Led after morning 18 and never let up
Auburn University has another national championship – only this time it is women’s golf.
Auburn graduate student Megan Schofill took the 2023 US Women’s Amateur title Sunday at Bel-Air Country Club in California, winning 4-and-3 over longtime friend and Southeastern Conference rival Latanna Stone.
Schofill closed out the match on the par-4 33rd hole with a 6-iron from 165 yards to 8 feet which set up a winning par when Stone lipped out her 5-footer to stay alive.
“It’s definitely a dream come true,” Schofill, who won the U.S. Women’s Amateur in her sixth attempt, told USGA.org. “I’m definitely still in shock. I can’t put it into words the emotions I’m feeling. It’s just such an honor to be able to say I won here this year.”

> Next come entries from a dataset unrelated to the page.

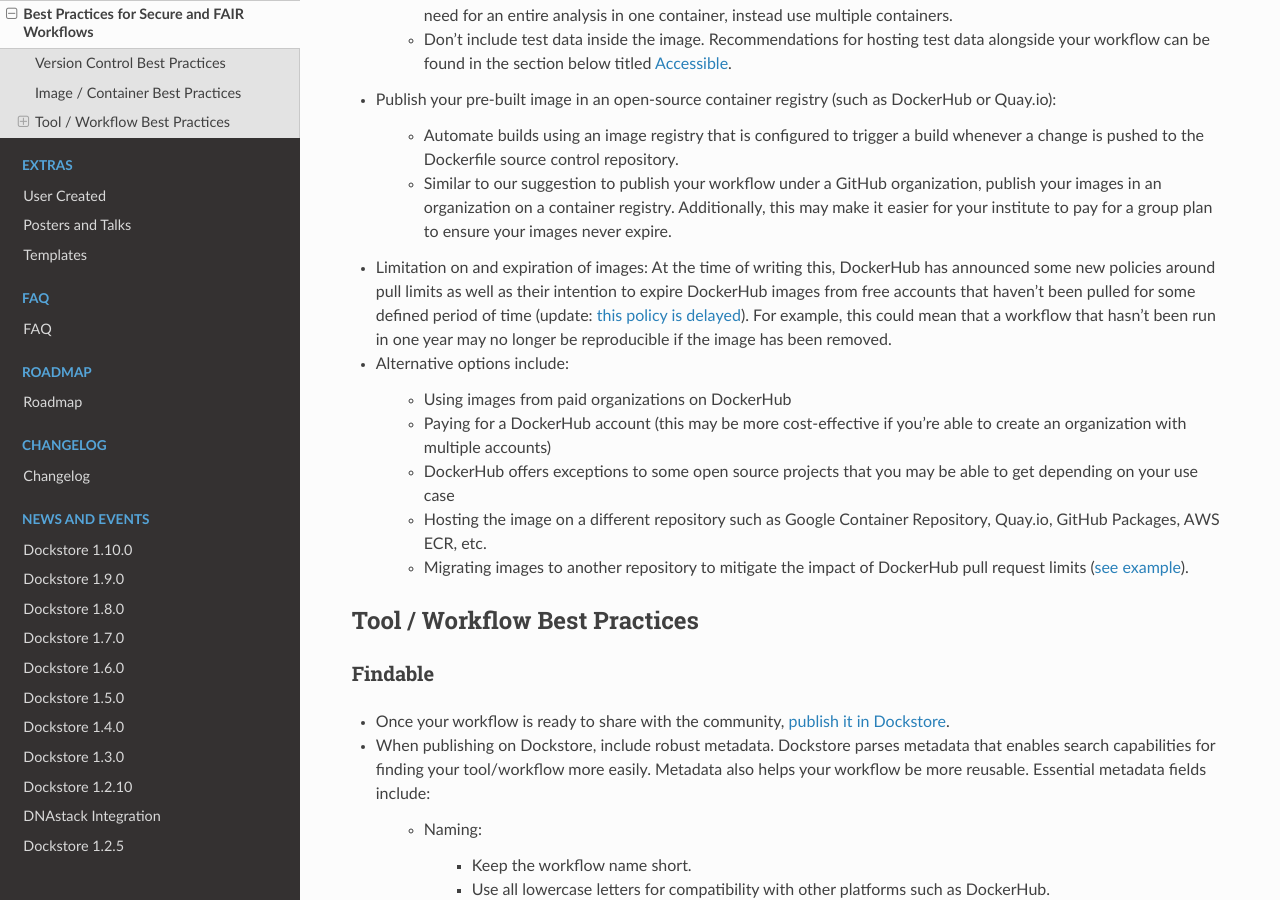
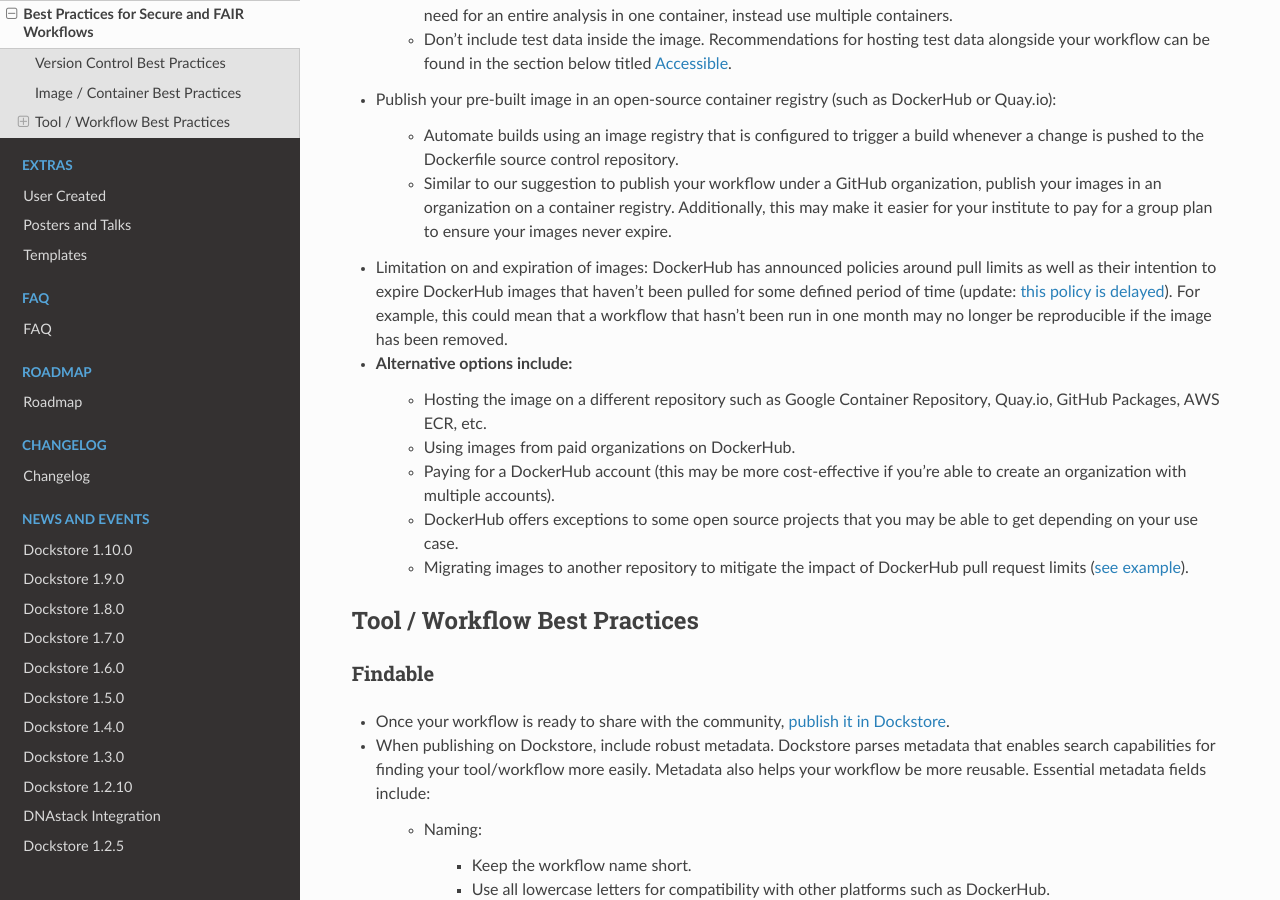
Before and after one commit to dockstore/dockstore-documentation, a Sphinx documentation site: the page built from docs/advanced-topics/best-practices/best-practices-secure-fair-workflows.rst, in a window 1280 px wide and 900 px high, scrolled down 2152 px. Built offline with Sphinx 7.4.7 and the Read the Docs theme 2.0.0, drawn with Linux system fonts in a browser that asks for light colours; some of the changed text lies outside the part shown.

Commit message:
additions to best practices
- fixed grammar mistakes (missing periods)
- no remote imports
- no scripts as inputs
- DockerHub updates

```diff
--- a/docs/advanced-topics/best-practices/best-practices-secure-fair-workflows.rst
+++ b/docs/advanced-topics/best-practices/best-practices-secure-fair-workflows.rst
@@ -78,14 +78,13 @@
 	- Automate builds using an image registry that is configured to trigger a build whenever a change is pushed to the Dockerfile source control repository.
 	- Similar to our suggestion to publish your workflow under a GitHub organization, publish your images in an organization on a container registry. Additionally, this may make it easier for your institute to pay for a group plan to ensure your images never expire.
 
-- Limitation on and expiration of images: At the time of writing this, DockerHub has announced some new policies around pull limits as well as their intention to expire DockerHub images from free accounts that haven't been pulled for some defined period of time (update: `this policy is delayed <https://www.docker.com/blog/docker-hub-image-retention-policy-delayed-and-subscription-updates/>`_). For example, this could mean that a workflow that hasn't been run in one year may no longer be reproducible if the image has been removed.
+- Limitation on and expiration of images: DockerHub has announced policies around pull limits as well as their intention to expire DockerHub images that haven't been pulled for some defined period of time (update: `this policy is delayed <https://www.docker.com/blog/docker-hub-image-retention-policy-delayed-and-subscription-updates/>`_). For example, this could mean that a workflow that hasn't been run in one month may no longer be reproducible if the image has been removed.
 
 - Alternative options include:
-
-	- Using images from paid organizations on DockerHub
-	- Paying for a DockerHub account (this may be more cost-effective if you’re able to create an organization with multiple accounts)
-	- DockerHub offers exceptions to some open source projects that you may be able to get depending on your use case
 	- Hosting the image on a different repository such as Google Container Repository, Quay.io, GitHub Packages, AWS ECR, etc.
+	- Using images from paid organizations on DockerHub.
+	- Paying for a DockerHub account (this may be more cost-effective if you’re able to create an organization with multiple accounts).
+	- DockerHub offers exceptions to some open source projects that you may be able to get depending on your use case.
 	- Migrating images to another repository to mitigate the impact of DockerHub pull request limits (`see example <https://www.openshift.com/blog/mitigate-impact-of-docker-hub-pull-request-limits>`_).
 
 
```
Also changed, not shown: other parts of docs/advanced-topics/best-practices/best-practices-secure-fair-workflows.rst (+1 -0 lines).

With the win, Schofill receives:
- A gold medal;
- Custody of the Robert Cox Trophy for one year;
- Exemption into the 79th U.S. Women’s Open Championship at Lancaster (Pa.) Country Club;
- Exemption into the next 10 US Women’s Amateur Championships, if still eligible as an amateur;
- Exemptions into the 2024 Chevron Championship, AIG Women’s British Open, and the Amundi Evian Championship (must be an amateur);
- Invitation to the 2024 Augusta National Women’s Amateur;
Megan Schofill: Her superstitious dad stayed home
Schofill played the equivalent of 5 under par with the usual match-play concessions, making eight birdies, none bigger than the back-to-back pars at the end of the morning 18 that gave her a 3-up lead and swung the match in her favor for good.
Schofill won without her parents in the gallery. They stayed home and watched in Florida.
“My dad is really superstitious,” Schofill said. “He said, I don’t know if I would be able to get through that. My nerves, I don’t know if I would’ve been able to watch. But I know they’re super proud and I know they wish they could be here. I think they’re happy that I won and didn’t feel like they messed me up.”
She did win with her boyfriend, C.J. Easley, on the bag.
“I felt like C.J. really helped me stay calm,” she said. “He’s like, regardless of the outcome, nothing is going to change. No one will look at you differently. You’re still going to be the same person. Your friends and family still going to love you. I felt like that really helped me. I really don’t think without him any of that would’ve happened this week.”
In the morning round, ater a Stone three-putt on the 15th gave Schofill a 1-up advantage, the 22-year-old from Monticello, Florida., took control in a matter of 15 minutes. First, it was a drained 55-foot birdie putt from the back of the green at the par-3 16th, then a 9-iron approach on the par-4 17th to within a foot for a conceded birdie and a 3-up advantage that she would take into the lunch break.
“I felt like that was huge going into the second 18,” said Schofill, who is currently No. 21 in the World Amateur Golf Ranking. “I felt like the momentum was on my side because I won 15, 16, 17. A lot can happen in 18 holes, so I was able to just keep it together.”
A truly friendly rivalry
Stone, 21, of Riverview, Florida, won the par-5 19th to go to 2 down, but she could not get any closer the rest of the match.
“I feel like we both played really good golf out there,” said Stone, who is entering her fifth year at LSU this fall. “Even though it didn’t turn out the way that I wanted it to, I’m so happy and so grateful to be here, to get this opportunity and this experience.”
Although playing with a nagging calf injury, Stone hung tough and maintained a positive disposition while competing against her fellow Floridian and friend since eighth grade. The two often walked down the fairway together and shared smiles and laughs, enjoying the experience of competing for a national championship.
And, in the end it was the Auburn Tiger who emerged with the win over an LSU Tiger.
Featured image of Megan Schofill courtesy of the USGA